# Work task:
Check each line of the data for "build" and select those that have it.
-------- Available data
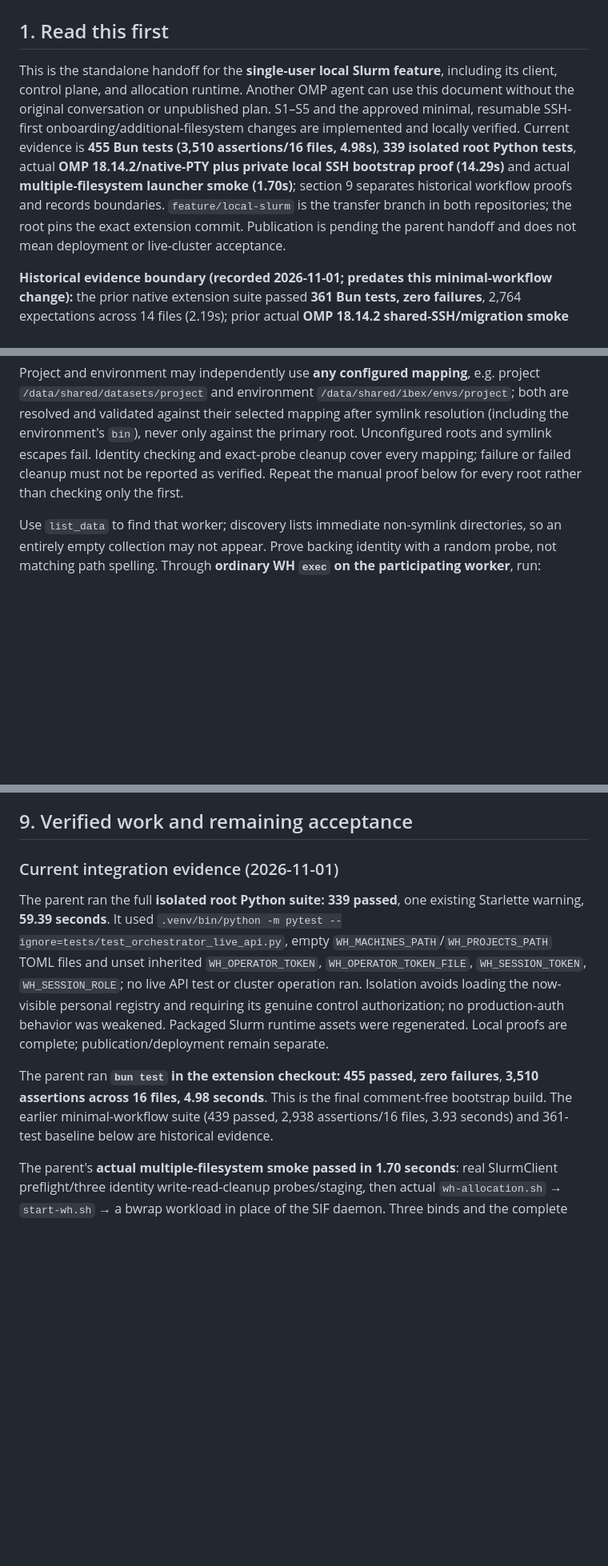
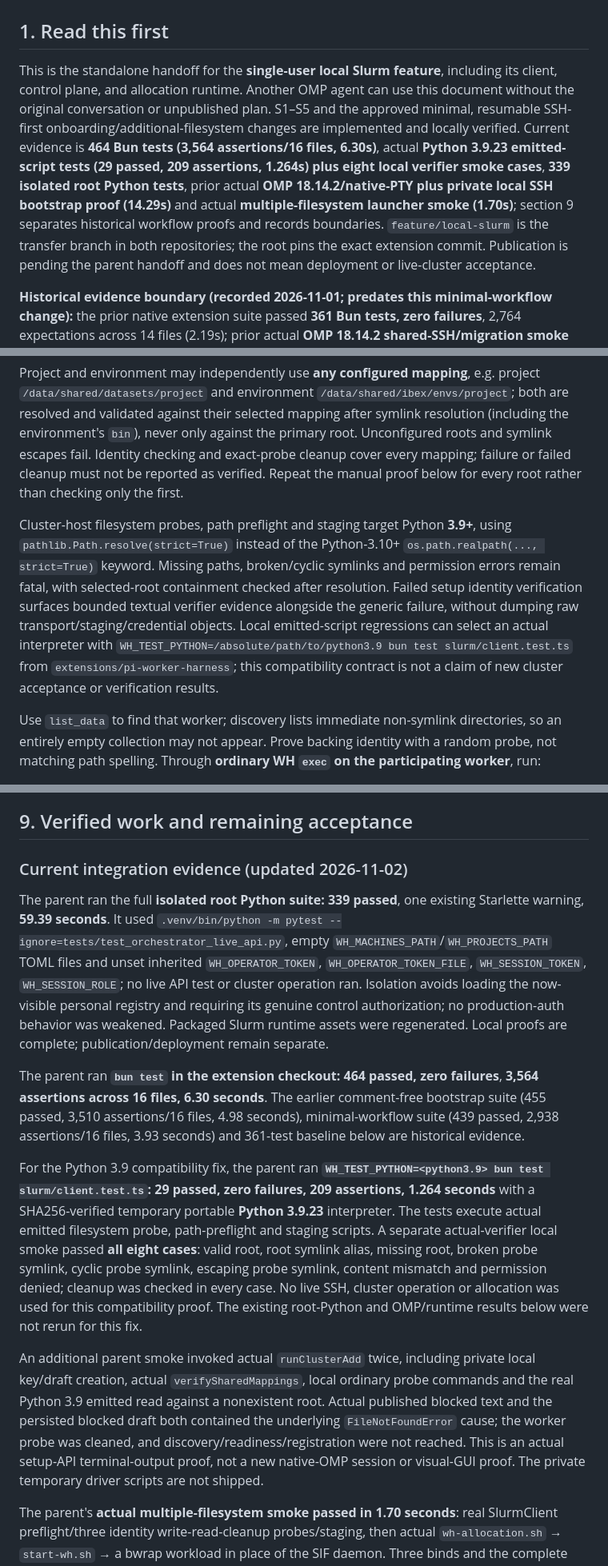
Before and after one commit to xeTaiz/worker-harness, a Markdown page: specs/local-slurm.md, 3 parts joined by grey strips. Shown at 80% size. Rendered like a GitHub page; blank space fills up the shorter version.

Commit message:
Update local Slurm Python compatibility and verifier diagnostics

```diff
--- a/specs/local-slurm.md
+++ b/specs/local-slurm.md
@@ -2,7 +2,7 @@
 
 ## 1. Read this first
 
-This is the standalone handoff for the **single-user local Slurm feature**, including its client, control plane, and allocation runtime. Another OMP agent can use this document without the original conversation or unpublished plan. S1–S5 and the approved minimal, resumable SSH-first onboarding/additional-filesystem changes are implemented and locally verified. Current evidence is **455 Bun tests (3,510 assertions/16 files, 4.98s)**, **339 isolated root Python tests**, actual **OMP 18.14.2/native-PTY plus private local SSH bootstrap proof (14.29s)** and actual **multiple-filesystem launcher smoke (1.70s)**; section 9 separates historical workflow proofs and records boundaries. `feature/local-slurm` is the transfer branch in both repositories; the root pins the exact extension commit. Publication is pending the parent handoff and does not mean deployment or live-cluster acceptance.
+This is the standalone handoff for the **single-user local Slurm feature**, including its client, control plane, and allocation runtime. Another OMP agent can use this document without the original conversation or unpublished plan. S1–S5 and the approved minimal, resumable SSH-first onboarding/additional-filesystem changes are implemented and locally verified. Current evidence is **464 Bun tests (3,564 assertions/16 files, 6.30s)**, actual **Python 3.9.23 emitted-script tests (29 passed, 209 assertions, 1.264s) plus eight local verifier smoke cases**, **339 isolated root Python tests**, prior actual **OMP 18.14.2/native-PTY plus private local SSH bootstrap proof (14.29s)** and actual **multiple-filesystem launcher smoke (1.70s)**; section 9 separates historical workflow proofs and records boundaries. `feature/local-slurm` is the transfer branch in both repositories; the root pins the exact extension commit. Publication is pending the parent handoff and does not mean deployment or live-cluster acceptance.
 
 **Historical evidence boundary (recorded 2026-11-01; predates this minimal-workflow change):** the prior native extension suite passed **361 Bun tests, zero failures**, 2,764 expectations across 14 files (2.19s); prior actual **OMP 18.14.2 shared-SSH/migration smoke passed in 32.39s**. Those remain historical evidence, not the new proof. The restored launcher/private-HOME proof passed with the two plain config/state paths and separate source-generated fleet allowlists. The live production control OpenAPI is reachable (HTTP 200) but lacks reservation, Slurm-update and job-events routes: **updated server deployment is a hard enqueue prerequisite**. Candidate SIF build/execution and real Slurm/Tailnet/charged acceptance remain unperformed.
 
@@ -287,6 +287,8 @@ export WH_SHARED_ROOTS_JSON='{"ibex":"/OPERATOR_EXISTING_HOST_MOUNT","datasets":
 
 Project and environment may independently use **any configured mapping**, e.g. project `/data/shared/datasets/project` and environment `/data/shared/ibex/envs/project`; both are resolved and validated against their selected mapping after symlink resolution (including the environment's `bin`), never only against the primary root. Unconfigured roots and symlink escapes fail. Identity checking and exact-probe cleanup cover every mapping; failure or failed cleanup must not be reported as verified. Repeat the manual proof below for every root rather than checking only the first.
 
+Cluster-host filesystem probes, path preflight and staging target Python **3.9+**, using `pathlib.Path.resolve(strict=True)` instead of the Python-3.10+ `os.path.realpath(..., strict=True)` keyword. Missing paths, broken/cyclic symlinks and permission errors remain fatal, with selected-root containment checked after resolution. Failed setup identity verification surfaces bounded textual verifier evidence alongside the generic failure, without dumping raw transport/staging/credential objects. Local emitted-script regressions can select an actual interpreter with `WH_TEST_PYTHON=/absolute/path/to/python3.9 bun test slurm/client.test.ts` from `extensions/pi-worker-harness`; this compatibility contract is not a claim of new cluster acceptance or verification results.
+
 Use `list_data` to find that worker; discovery lists immediate non-symlink directories, so an entirely empty collection may not appear. Prove backing identity with a random probe, not matching path spelling. Through **ordinary WH `exec` on the participating worker**, run:
 
 C10
@@ -463,11 +465,15 @@ Accept the development-channel warning and MCP consent. This requires a compatib
 
 ## 9. Verified work and remaining acceptance
 
-### Current integration evidence (2026-11-01)
+### Current integration evidence (updated 2026-11-02)
 
 The parent ran the full **isolated root Python suite: 339 passed**, one existing Starlette warning, **59.39 seconds**. It used `.venv/bin/python -m pytest --ignore=tests/test_orchestrator_live_api.py`, empty `WH_MACHINES_PATH`/`WH_PROJECTS_PATH` TOML files and unset inherited `WH_OPERATOR_TOKEN`, `WH_OPERATOR_TOKEN_FILE`, `WH_SESSION_TOKEN`, `WH_SESSION_ROLE`; no live API test or cluster operation ran. Isolation avoids loading the now-visible personal registry and requiring its genuine control authorization; no production-auth behavior was weakened. Packaged Slurm runtime assets were regenerated. Local proofs are complete; publication/deployment remain separate.
 
-The parent ran **`bun test` in the extension checkout: 455 passed, zero failures**, **3,510 assertions across 16 files, 4.98 seconds**. This is the final comment-free bootstrap build. The earlier minimal-workflow suite (439 passed, 2,938 assertions/16 files, 3.93 seconds) and 361-test baseline below are historical evidence.
+The parent ran **`bun test` in the extension checkout: 464 passed, zero failures**, **3,564 assertions across 16 files, 6.30 seconds**. The earlier comment-free bootstrap suite (455 passed, 3,510 assertions/16 files, 4.98 seconds), minimal-workflow suite (439 passed, 2,938 assertions/16 files, 3.93 seconds) and 361-test baseline below are historical evidence.
+
+For the Python 3.9 compatibility fix, the parent ran **`WH_TEST_PYTHON=<python3.9> bun test slurm/client.test.ts`: 29 passed, zero failures, 209 assertions, 1.264 seconds** with a SHA256-verified temporary portable **Python 3.9.23** interpreter. The tests execute actual emitted filesystem probe, path-preflight and staging scripts. A separate actual-verifier local smoke passed **all eight cases**: valid root, root symlink alias, missing root, broken probe symlink, cyclic probe symlink, escaping probe symlink, content mismatch and permission denied; cleanup was checked in every case. No live SSH, cluster operation or allocation was used for this compatibility proof. The existing root-Python and OMP/runtime results below were not rerun for this fix.
+
+An additional parent smoke invoked actual `runClusterAdd` twice, including private local key/draft creation, actual `verifySharedMappings`, local ordinary probe commands and the real Python 3.9 emitted read against a nonexistent root. Actual published blocked text and the persisted blocked draft both contained the underlying `FileNotFoundError` cause; the worker probe was cleaned, and discovery/readiness/registration were not reached. This is an actual setup-API terminal-output proof, not a new native-OMP session or visual-GUI proof. The private temporary driver scripts are not shipped.
 
 The parent's **actual multiple-filesystem smoke passed in 1.70 seconds**: real SlurmClient preflight/three identity write-read-cleanup probes/staging, then actual `wh-allocation.sh` → `start-wh.sh` → a bwrap workload in place of the SIF daemon. Three binds and the complete root manifest were observed; primary runtime staging stayed unchanged. A real Python project/import/input used an additional projects root and venv imports used a distinct additional environments root, including quoted paths. Project/environment symlink escapes were rejected **before reservation**; explicit job600s remained unchanged; staged credentials were removed; wrapper/workload exited0. Local-bash SSH transport, scheduler/control API and SIF-daemon boundaries were fixtures: no network, real SIF daemon, real Slurm job or charged work was exercised.
 
```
----------------
# Response below:
 **Historical evidence boundary (recorded 2026-11-01; predates this minimal-workflow change):** the prior native extension suite passed **361 Bun tests, zero failures**, 2,764 expectations across 14 files (2.19s); prior actual **OMP 18.14.2 shared-SSH/migration smoke passed in 32.39s**. Those remain historical evidence, not the new proof. The restored launcher/private-HOME proof passed with the two plain config/state paths and separate source-generated fleet allowlists. The live production control OpenAPI is reachable (HTTP 200) but lacks reservation, Slurm-update and job-events routes: **updated server deployment is a hard enqueue prerequisite**. Candidate SIF build/execution and real Slurm/Tailnet/charged acceptance remain unperformed.
-The parent ran **`bun test` in the extension checkout: 455 passed, zero failures**, **3,510 assertions across 16 files, 4.98 seconds**. This is the final comment-free bootstrap build. The earlier minimal-workflow suite (439 passed, 2,938 assertions/16 files, 3.93 seconds) and 361-test baseline below are historical evidence.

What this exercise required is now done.